The news came abruptly for many workers who showed up Monday morning at various Barnes & Noble locations to be notified that they no longer had a job. The number of affected workers couldn't immediately be determined. As of April 29 of last year, Barnes & Noble employed about 26,000 people.
The American Library Association presented their annual book awards today.
The Newbery medal went to Erin Entrada Kelly for Hello, Universe (Greenwillow Books) and the Caldecott Medal to Matthew Cordell for Wolf in the Snow (Feiwel & Friends).
Nina Lacour won the Michael L. Printz Award for We Are Okay (Dutton Children's), and Angela Johnson won the Margaret A. Edwards Award for "significant and lasting contribution to young adult literature." The William C. Morris YA Debut award went to The Hate U Give by Angie Thomas (Balzer + Bray), which also won the Odyssey audiobook award. Deborah Heiligman's Vincent and Theo: The Van Gogh Brothers (Henry Holt) won the Excellence in Nonfiction award, while Larry Dane Brimner won the Sibert Medal for distinguished informational book for the Twelve Days in May: Freedom Ride 1961 (Calkins Creek).
Jacqueline Woodson received the Wilder Award, honoring an author or illustrator whose books have "made a substantial and lasting contribution to literature for children."
Renee Watson received The Coretta Scott King award for Piecing Me Together (Bloomsbury Children's), and Eloise Greenfield received the Coretta Scott King-Virginia Hamilton Award for Lifetime Achievement.
Former Hong Kong-based Causeway Bay Books manager Lam Wing-kei said during an interview with a foreign radio station on Tuesday that it is almost certain that he will open a book store in Taiwan and if the operation of the store is smooth, he will consider going back to Hong Kong to open a new book store.
Lam is one of five men associated with publisher and bookstore Causeway Bay Books who disappeared at the end of 2015 and reappeared in China a few months later.

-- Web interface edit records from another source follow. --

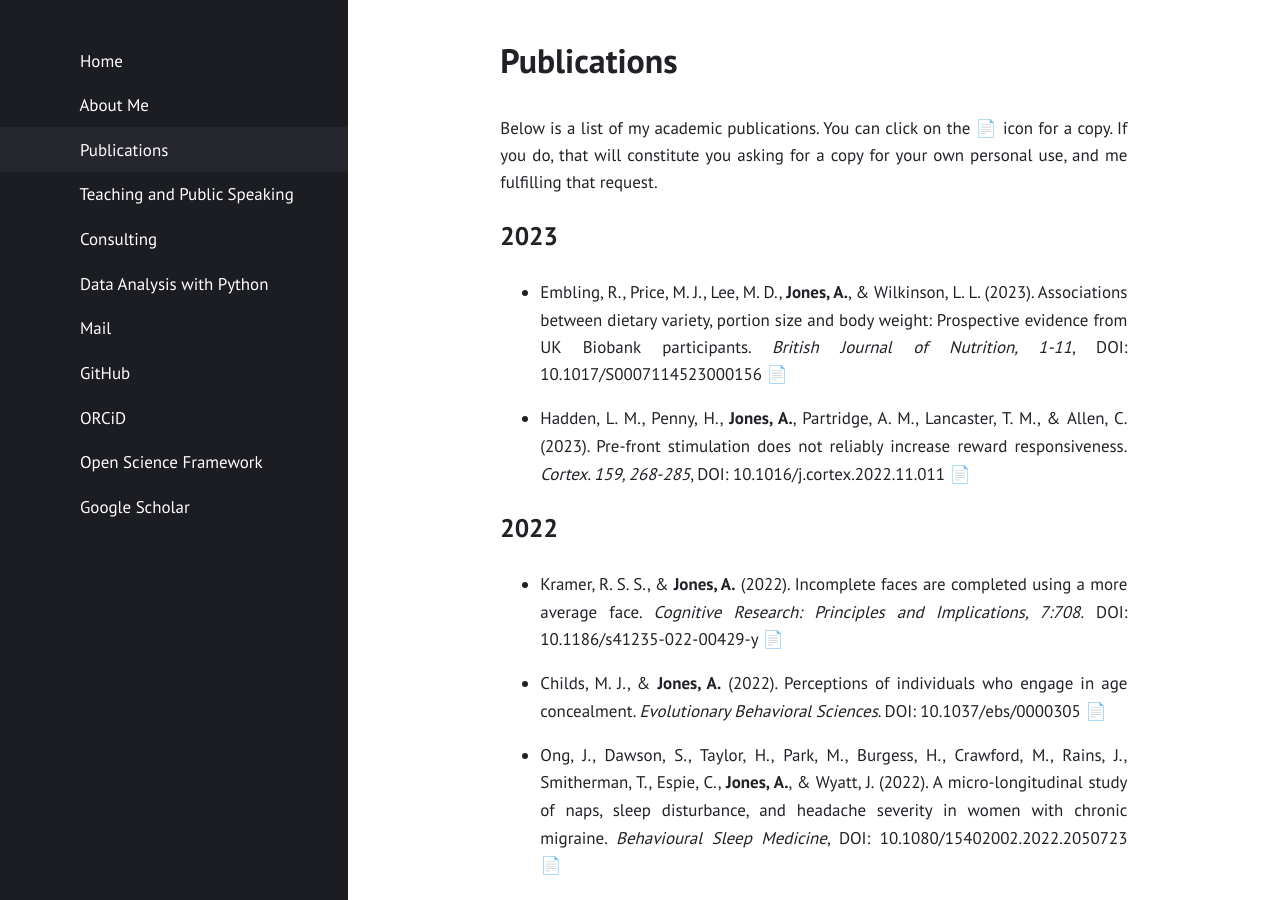
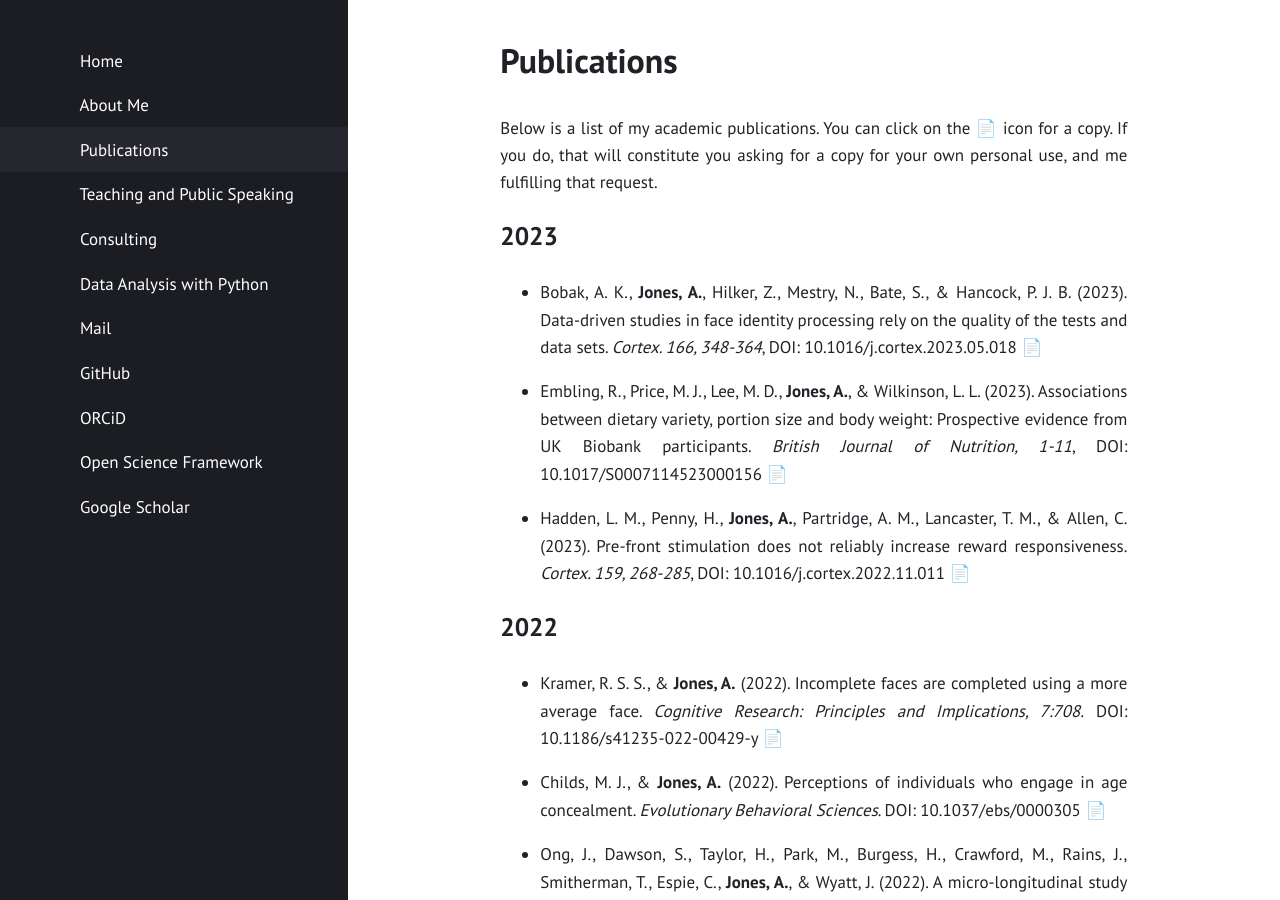
Before and after one commit to alexjonesphd/alexjonesphd.github.io, a Jekyll site: the page built from publications.md, in a window 1280 px wide and 900 px high. Built offline with Jekyll 4.4.1, drawn with Linux system fonts in a browser that asks for light colours.

Commit message:
Include Cortex paper face tasks

```diff
--- a/publications.md
+++ b/publications.md
@@ -9,6 +9,8 @@ Below is a list of my academic publications. You can click on the 📄 icon for
 
 
 ## 2023
+- Bobak, A. K., **Jones, A.**, Hilker, Z., Mestry, N., Bate, S., & Hancock, P. J. B. (2023). Data-driven studies in face identity processing rely on the quality of the tests and data sets. *Cortex. 166, 348-364*, DOI: 10.1016/j.cortex.2023.05.018 [📄](https://alexjonesphd.github.io/assets/papers/2023/bobakjones2023.pdf)
+
 - Embling, R., Price, M. J., Lee, M. D., **Jones, A.**, & Wilkinson, L. L. (2023). Associations between dietary variety, portion size and body weight: Prospective evidence from UK Biobank participants. *British Journal of Nutrition, 1-11*, DOI: 10.1017/S0007114523000156 [📄](https://alexjonesphd.github.io/assets/papers/2023/emblingetal2023.pdf)
 
 - Hadden, L. M., Penny, H., **Jones, A.**, Partridge, A. M., Lancaster, T. M., & Allen, C. (2023). Pre-front stimulation does not reliably increase reward responsiveness. *Cortex. 159, 268-285*, DOI: 10.1016/j.cortex.2022.11.011 [📄](https://alexjonesphd.github.io/assets/papers/2023/haddenetal2023.pdf)
```
Also changed, not shown: 1 other file.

He said they were kidnapped by Chinese public security. The incident directed the world's attention to the issue of China's heavy-handed suppression of free speech and press.
More than 1,100 new words were included in the latest update to the Oxford English Dictionary's online edition, with more than 100 of them relating to parenting.
"Mansplain" also enters the dictionary for the first time. According to the OED, just 10 years ago the word did not exist, "but the verb (of a man: to explain something needlessly, overbearingly, or condescendingly, especially to a woman, in a manner thought to reveal a patronising or chauvinistic attitude) and the concept it describes now have a firm foothold in the language".
Gui Minhai, the Hong Kong bookseller and publisher who has twice been seized by Chinese authorities--most recently on January 20--is being awarded the International Publishers Association's Prix Voltaire for "his bravery in continuing to publish despite the risks involved."
The National Book Foundation today announced it will present the National Book Award for Translated Literature, beginning this year at the 69th National Book Awards in November. This prize, which represents a fifth National Book Award category, will honor a work of fiction or nonfiction that has been translated into English and published in the U.S.
The poet and author Helen Dunmore, who died in June 2017, has been awarded the Costa book of the year for her final poetry collection, Inside the Wave.
Dunmore, who died last year aged 64, is only the second posthumous winner of the book of the year category in the prize's history, after her fellow poet Ted Hughes won for Birthday Letters in 1998, and only the eighth poetry collection to take the top award.
Inside the Wave considers her terminal cancer diagnosis and impending death.
Fantasy author Ursula K Le Guin has died at her home in Oregan, aged 88. A prodigious author, her career spanned more than half a century. She won numerous awards including the Nebula and Hugo science fiction and fantasy awards, the Newbery Medal, and the National Book Foundation Medal for Distinguished Contribution to American Letters. In 2000 the US Library of Congress designated her a Living Legend for her contribution to America's cultural heritage.